As a public servant, he also made his mark as a professional giver. During his 2002 gubernatorial run, Richardson set a Guinness World Record: one that still stands — to give 13,392 hands in eight hours during the campaign.
He negotiated with notoriously autocratic governments
Richardson visited North Korea on several occasions to negotiate the release of Americans held there. In 1996, he successfully negotiated the release of Evan Hunziker, an American civilian arrested after crossing into North Korean waters.
That same year, his talks with the Cuban leader Fidel Castro had led to the release of three political prisoners.
The prolific diplomat’s willingness to negotiate with some of the world’s most notorious autocratic governments also drew some criticism. After Richardson’s visit to Myanmar in 2021, some human rights leaders criticized him to give its military legitimacy.
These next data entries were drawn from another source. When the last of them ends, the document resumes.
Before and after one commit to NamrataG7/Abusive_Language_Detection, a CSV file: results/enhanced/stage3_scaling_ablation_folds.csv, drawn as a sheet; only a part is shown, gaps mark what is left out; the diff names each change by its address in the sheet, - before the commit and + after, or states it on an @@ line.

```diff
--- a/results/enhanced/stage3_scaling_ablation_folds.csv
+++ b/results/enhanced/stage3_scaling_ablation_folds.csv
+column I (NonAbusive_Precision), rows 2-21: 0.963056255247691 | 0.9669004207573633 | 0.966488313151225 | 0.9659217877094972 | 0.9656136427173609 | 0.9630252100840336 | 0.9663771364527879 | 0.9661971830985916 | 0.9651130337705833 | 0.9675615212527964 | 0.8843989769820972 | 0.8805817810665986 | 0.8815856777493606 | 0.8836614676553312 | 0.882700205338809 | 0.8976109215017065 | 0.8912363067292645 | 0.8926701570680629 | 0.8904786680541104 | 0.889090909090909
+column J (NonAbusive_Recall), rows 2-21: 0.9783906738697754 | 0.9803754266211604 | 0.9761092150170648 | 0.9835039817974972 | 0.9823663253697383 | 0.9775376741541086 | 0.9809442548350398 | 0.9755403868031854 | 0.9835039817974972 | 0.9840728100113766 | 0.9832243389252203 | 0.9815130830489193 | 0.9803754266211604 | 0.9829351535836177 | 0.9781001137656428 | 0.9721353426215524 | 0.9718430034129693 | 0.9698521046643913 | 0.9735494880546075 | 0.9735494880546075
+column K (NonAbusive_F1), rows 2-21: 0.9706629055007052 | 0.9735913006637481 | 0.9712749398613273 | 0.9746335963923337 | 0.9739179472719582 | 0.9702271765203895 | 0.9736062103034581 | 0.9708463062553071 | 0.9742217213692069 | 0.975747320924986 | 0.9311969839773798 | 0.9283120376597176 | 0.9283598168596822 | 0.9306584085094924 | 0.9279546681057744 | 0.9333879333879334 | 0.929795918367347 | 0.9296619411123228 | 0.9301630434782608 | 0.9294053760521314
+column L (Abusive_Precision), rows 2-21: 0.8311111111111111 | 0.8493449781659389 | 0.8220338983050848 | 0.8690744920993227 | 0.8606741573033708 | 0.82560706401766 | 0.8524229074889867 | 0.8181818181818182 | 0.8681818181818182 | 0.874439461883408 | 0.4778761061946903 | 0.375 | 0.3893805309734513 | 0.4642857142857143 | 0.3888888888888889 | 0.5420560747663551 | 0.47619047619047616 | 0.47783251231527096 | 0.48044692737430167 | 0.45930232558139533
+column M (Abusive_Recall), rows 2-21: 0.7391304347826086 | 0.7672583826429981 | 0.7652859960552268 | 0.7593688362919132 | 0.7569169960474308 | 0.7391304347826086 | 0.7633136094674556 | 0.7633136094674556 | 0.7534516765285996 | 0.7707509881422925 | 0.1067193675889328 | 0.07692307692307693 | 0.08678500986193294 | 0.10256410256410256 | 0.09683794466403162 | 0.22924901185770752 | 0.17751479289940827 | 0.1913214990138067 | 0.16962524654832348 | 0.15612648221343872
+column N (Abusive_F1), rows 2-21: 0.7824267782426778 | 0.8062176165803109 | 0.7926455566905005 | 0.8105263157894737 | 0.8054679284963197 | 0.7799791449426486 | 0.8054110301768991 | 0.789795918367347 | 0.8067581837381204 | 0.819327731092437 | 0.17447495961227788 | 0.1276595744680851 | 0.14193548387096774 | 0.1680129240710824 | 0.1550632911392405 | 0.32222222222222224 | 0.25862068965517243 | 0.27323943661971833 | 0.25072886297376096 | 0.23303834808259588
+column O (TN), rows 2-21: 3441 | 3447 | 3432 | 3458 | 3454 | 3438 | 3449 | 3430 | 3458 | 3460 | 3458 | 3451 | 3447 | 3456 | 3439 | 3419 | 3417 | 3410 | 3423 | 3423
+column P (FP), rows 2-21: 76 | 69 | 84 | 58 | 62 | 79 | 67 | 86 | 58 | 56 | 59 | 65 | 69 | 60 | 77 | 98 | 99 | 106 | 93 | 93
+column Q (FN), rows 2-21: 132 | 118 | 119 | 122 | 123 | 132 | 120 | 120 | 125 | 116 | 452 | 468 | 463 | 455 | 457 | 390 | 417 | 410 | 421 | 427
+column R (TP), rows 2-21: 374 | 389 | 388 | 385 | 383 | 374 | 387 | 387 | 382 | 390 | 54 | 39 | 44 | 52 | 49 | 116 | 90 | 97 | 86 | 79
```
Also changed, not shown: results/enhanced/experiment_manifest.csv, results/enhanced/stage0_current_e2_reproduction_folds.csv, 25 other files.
Days later, the former governor successfully negotiated with the American journalist The release of Danny Fenster after holding meetings with General Min Aung Hlaing, the Burmese army general who took power after toppling the elected government of Nobel laureate Aung San Suu Kyi.
Last week, Richardson was nominated for a Nobel Peace Prize for his global efforts to free political prisoners, one of multiple Nobel Prize nominations. Democratic senators who nominated him pointed to Richardson’s recent role in pro basketball star pitching Brittney Griner i Navy veteran Trevor Reedboth were repatriated in prisoner exchanges with Russia.
Before Griner’s release was guaranteed, Richardson expressed optimism about the outcome an interview with NPR last year. “Prisoner exchanges are indecent, but sometimes they have to be done to bring American hostages home,” he said.
President Biden mourned Richardson, a former colleague, calling him a “patriot and true original.”
“He seized every opportunity to serve and faced every new challenge with joy, determined to do the greatest good for his country, his beloved New Mexico, and Americans around the world,” Biden said in a announced on Saturday. “Few have served our nation in so many capacities or with such relentlessness, creativity and good humor.”
Richardson’s wife of 50 years, Barbara Richardson, was with him at the time of his death, Bergman said. In addition to his wife, he is survived by his daughter Heather.